## INSTRUCTIONS FOR THE TASK
Please output each entry exactly as it appears.

[Records from a collection]
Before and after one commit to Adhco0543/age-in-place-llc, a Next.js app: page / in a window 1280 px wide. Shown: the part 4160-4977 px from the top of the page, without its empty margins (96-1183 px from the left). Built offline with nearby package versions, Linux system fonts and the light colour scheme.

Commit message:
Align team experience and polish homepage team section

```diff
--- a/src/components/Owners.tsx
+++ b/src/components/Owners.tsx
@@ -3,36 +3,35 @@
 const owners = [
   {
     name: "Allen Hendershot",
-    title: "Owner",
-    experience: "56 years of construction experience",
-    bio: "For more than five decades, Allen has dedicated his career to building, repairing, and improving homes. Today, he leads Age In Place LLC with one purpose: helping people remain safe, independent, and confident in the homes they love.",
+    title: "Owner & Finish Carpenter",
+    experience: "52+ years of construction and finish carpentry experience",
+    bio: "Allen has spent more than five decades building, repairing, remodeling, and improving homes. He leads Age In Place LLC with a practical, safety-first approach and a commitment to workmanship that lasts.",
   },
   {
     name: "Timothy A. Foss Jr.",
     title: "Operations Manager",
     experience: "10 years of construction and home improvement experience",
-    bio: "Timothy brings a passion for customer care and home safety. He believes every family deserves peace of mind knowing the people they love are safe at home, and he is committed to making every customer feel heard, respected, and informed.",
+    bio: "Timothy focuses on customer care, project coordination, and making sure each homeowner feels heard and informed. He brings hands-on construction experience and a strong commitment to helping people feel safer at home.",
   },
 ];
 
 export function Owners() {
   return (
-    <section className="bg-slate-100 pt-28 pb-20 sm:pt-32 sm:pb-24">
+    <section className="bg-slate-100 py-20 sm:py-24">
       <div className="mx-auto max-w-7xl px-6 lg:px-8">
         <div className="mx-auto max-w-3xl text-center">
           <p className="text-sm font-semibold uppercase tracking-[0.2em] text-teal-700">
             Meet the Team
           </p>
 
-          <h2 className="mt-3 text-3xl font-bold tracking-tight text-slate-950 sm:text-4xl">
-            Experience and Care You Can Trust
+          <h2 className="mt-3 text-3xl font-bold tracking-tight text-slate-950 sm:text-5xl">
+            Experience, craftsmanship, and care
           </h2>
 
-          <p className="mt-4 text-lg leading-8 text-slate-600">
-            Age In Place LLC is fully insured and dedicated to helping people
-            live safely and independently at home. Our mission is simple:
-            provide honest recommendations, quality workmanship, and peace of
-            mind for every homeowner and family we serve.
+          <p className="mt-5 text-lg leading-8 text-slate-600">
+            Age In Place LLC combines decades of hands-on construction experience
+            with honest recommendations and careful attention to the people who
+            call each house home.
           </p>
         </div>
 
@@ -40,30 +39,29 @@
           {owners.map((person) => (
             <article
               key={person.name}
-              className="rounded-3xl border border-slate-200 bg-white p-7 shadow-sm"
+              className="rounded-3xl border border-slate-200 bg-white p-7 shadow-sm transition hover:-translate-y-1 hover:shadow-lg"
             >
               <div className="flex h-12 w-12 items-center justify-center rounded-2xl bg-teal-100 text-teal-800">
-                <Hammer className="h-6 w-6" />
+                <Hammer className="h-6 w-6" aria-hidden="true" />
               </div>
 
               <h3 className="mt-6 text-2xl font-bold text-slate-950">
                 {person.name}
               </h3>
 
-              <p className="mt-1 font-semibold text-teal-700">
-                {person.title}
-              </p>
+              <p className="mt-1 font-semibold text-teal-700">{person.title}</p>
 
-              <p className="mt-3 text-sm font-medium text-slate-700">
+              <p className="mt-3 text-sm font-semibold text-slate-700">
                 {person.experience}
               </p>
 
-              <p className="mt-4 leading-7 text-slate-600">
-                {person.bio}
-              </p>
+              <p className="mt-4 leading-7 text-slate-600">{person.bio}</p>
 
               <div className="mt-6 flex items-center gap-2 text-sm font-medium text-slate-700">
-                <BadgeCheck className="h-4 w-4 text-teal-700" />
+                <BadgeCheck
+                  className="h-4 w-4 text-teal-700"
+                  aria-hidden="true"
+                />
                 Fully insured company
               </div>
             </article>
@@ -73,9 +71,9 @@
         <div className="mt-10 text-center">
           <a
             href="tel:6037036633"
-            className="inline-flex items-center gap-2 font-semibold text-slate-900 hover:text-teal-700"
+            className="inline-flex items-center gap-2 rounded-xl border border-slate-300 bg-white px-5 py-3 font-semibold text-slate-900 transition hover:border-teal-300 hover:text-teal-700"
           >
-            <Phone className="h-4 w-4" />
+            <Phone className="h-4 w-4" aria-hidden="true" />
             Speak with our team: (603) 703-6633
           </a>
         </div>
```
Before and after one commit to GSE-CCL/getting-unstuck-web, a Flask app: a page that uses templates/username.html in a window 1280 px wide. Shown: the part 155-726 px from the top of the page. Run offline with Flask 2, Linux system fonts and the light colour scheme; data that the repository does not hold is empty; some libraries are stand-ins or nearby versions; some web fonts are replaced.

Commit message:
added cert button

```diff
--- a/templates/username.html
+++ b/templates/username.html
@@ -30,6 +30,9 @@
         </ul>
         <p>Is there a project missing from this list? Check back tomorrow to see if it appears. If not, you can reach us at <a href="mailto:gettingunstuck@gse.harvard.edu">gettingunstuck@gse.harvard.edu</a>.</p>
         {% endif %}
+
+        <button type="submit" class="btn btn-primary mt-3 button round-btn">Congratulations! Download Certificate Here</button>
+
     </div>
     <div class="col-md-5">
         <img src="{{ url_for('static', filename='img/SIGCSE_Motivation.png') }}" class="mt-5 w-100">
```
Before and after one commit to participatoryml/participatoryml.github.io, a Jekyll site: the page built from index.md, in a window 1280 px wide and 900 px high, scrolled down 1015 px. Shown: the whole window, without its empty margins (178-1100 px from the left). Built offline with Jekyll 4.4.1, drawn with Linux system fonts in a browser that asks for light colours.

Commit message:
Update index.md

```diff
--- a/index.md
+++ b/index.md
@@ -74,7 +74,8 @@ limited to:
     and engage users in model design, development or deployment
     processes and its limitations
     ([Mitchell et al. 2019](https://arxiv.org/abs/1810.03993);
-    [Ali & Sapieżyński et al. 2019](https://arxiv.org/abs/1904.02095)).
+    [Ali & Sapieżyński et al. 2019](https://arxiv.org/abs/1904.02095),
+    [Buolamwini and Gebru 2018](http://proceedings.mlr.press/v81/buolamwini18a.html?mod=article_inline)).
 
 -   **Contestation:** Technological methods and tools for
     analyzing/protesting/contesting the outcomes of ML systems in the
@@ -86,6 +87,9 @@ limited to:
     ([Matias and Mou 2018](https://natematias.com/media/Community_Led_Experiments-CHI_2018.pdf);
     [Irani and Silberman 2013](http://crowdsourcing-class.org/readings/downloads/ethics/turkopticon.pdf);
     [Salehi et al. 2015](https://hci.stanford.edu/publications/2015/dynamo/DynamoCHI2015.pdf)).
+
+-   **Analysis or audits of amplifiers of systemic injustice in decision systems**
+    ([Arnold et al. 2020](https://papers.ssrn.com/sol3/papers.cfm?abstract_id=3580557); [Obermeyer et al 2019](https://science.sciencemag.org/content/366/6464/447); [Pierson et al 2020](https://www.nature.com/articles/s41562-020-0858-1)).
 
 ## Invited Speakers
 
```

## RESULT OF THE TASK
Before and after one commit to Adhco0543/age-in-place-llc, a Next.js app: page / in a window 1280 px wide. Shown: the part 4160-4977 px from the top of the page, without its empty margins (96-1183 px from the left). Built offline with nearby package versions, Linux system fonts and the light colour scheme.

Commit message:
Align team experience and polish homepage team section

```diff
--- a/src/components/Owners.tsx
+++ b/src/components/Owners.tsx
@@ -3,36 +3,35 @@
 const owners = [
   {
     name: "Allen Hendershot",
-    title: "Owner",
-    experience: "56 years of construction experience",
-    bio: "For more than five decades, Allen has dedicated his career to building, repairing, and improving homes. Today, he leads Age In Place LLC with one purpose: helping people remain safe, independent, and confident in the homes they love.",
+    title: "Owner & Finish Carpenter",
+    experience: "52+ years of construction and finish carpentry experience",
+    bio: "Allen has spent more than five decades building, repairing, remodeling, and improving homes. He leads Age In Place LLC with a practical, safety-first approach and a commitment to workmanship that lasts.",
   },
   {
     name: "Timothy A. Foss Jr.",
     title: "Operations Manager",
     experience: "10 years of construction and home improvement experience",
-    bio: "Timothy brings a passion for customer care and home safety. He believes every family deserves peace of mind knowing the people they love are safe at home, and he is committed to making every customer feel heard, respected, and informed.",
+    bio: "Timothy focuses on customer care, project coordination, and making sure each homeowner feels heard and informed. He brings hands-on construction experience and a strong commitment to helping people feel safer at home.",
   },
 ];
 
 export function Owners() {
   return (
-    <section className="bg-slate-100 pt-28 pb-20 sm:pt-32 sm:pb-24">
+    <section className="bg-slate-100 py-20 sm:py-24">
       <div className="mx-auto max-w-7xl px-6 lg:px-8">
         <div className="mx-auto max-w-3xl text-center">
           <p className="text-sm font-semibold uppercase tracking-[0.2em] text-teal-700">
             Meet the Team
           </p>
 
-          <h2 className="mt-3 text-3xl font-bold tracking-tight text-slate-950 sm:text-4xl">
-            Experience and Care You Can Trust
+          <h2 className="mt-3 text-3xl font-bold tracking-tight text-slate-950 sm:text-5xl">
+            Experience, craftsmanship, and care
           </h2>
 
-          <p className="mt-4 text-lg leading-8 text-slate-600">
-            Age In Place LLC is fully insured and dedicated to helping people
-            live safely and independently at home. Our mission is simple:
-            provide honest recommendations, quality workmanship, and peace of
-            mind for every homeowner and family we serve.
+          <p className="mt-5 text-lg leading-8 text-slate-600">
+            Age In Place LLC combines decades of hands-on construction experience
+            with honest recommendations and careful attention to the people who
+            call each house home.
           </p>
         </div>
 
@@ -40,30 +39,29 @@
           {owners.map((person) => (
             <article
               key={person.name}
-              className="rounded-3xl border border-slate-200 bg-white p-7 shadow-sm"
+              className="rounded-3xl border border-slate-200 bg-white p-7 shadow-sm transition hover:-translate-y-1 hover:shadow-lg"
             >
               <div className="flex h-12 w-12 items-center justify-center rounded-2xl bg-teal-100 text-teal-800">
-                <Hammer className="h-6 w-6" />
+                <Hammer className="h-6 w-6" aria-hidden="true" />
               </div>
 
               <h3 className="mt-6 text-2xl font-bold text-slate-950">
                 {person.name}
               </h3>
 
-              <p className="mt-1 font-semibold text-teal-700">
-                {person.title}
-              </p>
+              <p className="mt-1 font-semibold text-teal-700">{person.title}</p>
 
-              <p className="mt-3 text-sm font-medium text-slate-700">
+              <p className="mt-3 text-sm font-semibold text-slate-700">
                 {person.experience}
               </p>
 
-              <p className="mt-4 leading-7 text-slate-600">
-                {person.bio}
-              </p>
+              <p className="mt-4 leading-7 text-slate-600">{person.bio}</p>
 
               <div className="mt-6 flex items-center gap-2 text-sm font-medium text-slate-700">
-                <BadgeCheck className="h-4 w-4 text-teal-700" />
+                <BadgeCheck
+                  className="h-4 w-4 text-teal-700"
+                  aria-hidden="true"
+                />
                 Fully insured company
               </div>
             </article>
@@ -73,9 +71,9 @@
         <div className="mt-10 text-center">
           <a
             href="tel:6037036633"
-            className="inline-flex items-center gap-2 font-semibold text-slate-900 hover:text-teal-700"
+            className="inline-flex items-center gap-2 rounded-xl border border-slate-300 bg-white px-5 py-3 font-semibold text-slate-900 transition hover:border-teal-300 hover:text-teal-700"
           >
-            <Phone className="h-4 w-4" />
+            <Phone className="h-4 w-4" aria-hidden="true" />
             Speak with our team: (603) 703-6633
           </a>
         </div>
```
Before and after one commit to GSE-CCL/getting-unstuck-web, a Flask app: a page that uses templates/username.html in a window 1280 px wide. Shown: the part 155-726 px from the top of the page. Run offline with Flask 2, Linux system fonts and the light colour scheme; data that the repository does not hold is empty; some libraries are stand-ins or nearby versions; some web fonts are replaced.

Commit message:
added cert button

```diff
--- a/templates/username.html
+++ b/templates/username.html
@@ -30,6 +30,9 @@
         </ul>
         <p>Is there a project missing from this list? Check back tomorrow to see if it appears. If not, you can reach us at <a href="mailto:gettingunstuck@gse.harvard.edu">gettingunstuck@gse.harvard.edu</a>.</p>
         {% endif %}
+
+        <button type="submit" class="btn btn-primary mt-3 button round-btn">Congratulations! Download Certificate Here</button>
+
     </div>
     <div class="col-md-5">
         <img src="{{ url_for('static', filename='img/SIGCSE_Motivation.png') }}" class="mt-5 w-100">
```
Before and after one commit to participatoryml/participatoryml.github.io, a Jekyll site: the page built from index.md, in a window 1280 px wide and 900 px high, scrolled down 1015 px. Shown: the whole window, without its empty margins (178-1100 px from the left). Built offline with Jekyll 4.4.1, drawn with Linux system fonts in a browser that asks for light colours.

Commit message:
Update index.md

```diff
--- a/index.md
+++ b/index.md
@@ -74,7 +74,8 @@ limited to:
     and engage users in model design, development or deployment
     processes and its limitations
     ([Mitchell et al. 2019](https://arxiv.org/abs/1810.03993);
-    [Ali & Sapieżyński et al. 2019](https://arxiv.org/abs/1904.02095)).
+    [Ali & Sapieżyński et al. 2019](https://arxiv.org/abs/1904.02095),
+    [Buolamwini and Gebru 2018](http://proceedings.mlr.press/v81/buolamwini18a.html?mod=article_inline)).
 
 -   **Contestation:** Technological methods and tools for
     analyzing/protesting/contesting the outcomes of ML systems in the
@@ -86,6 +87,9 @@ limited to:
     ([Matias and Mou 2018](https://natematias.com/media/Community_Led_Experiments-CHI_2018.pdf);
     [Irani and Silberman 2013](http://crowdsourcing-class.org/readings/downloads/ethics/turkopticon.pdf);
     [Salehi et al. 2015](https://hci.stanford.edu/publications/2015/dynamo/DynamoCHI2015.pdf)).
+
+-   **Analysis or audits of amplifiers of systemic injustice in decision systems**
+    ([Arnold et al. 2020](https://papers.ssrn.com/sol3/papers.cfm?abstract_id=3580557); [Obermeyer et al 2019](https://science.sciencemag.org/content/366/6464/447); [Pierson et al 2020](https://www.nature.com/articles/s41562-020-0858-1)).
 
 ## Invited Speakers
 
```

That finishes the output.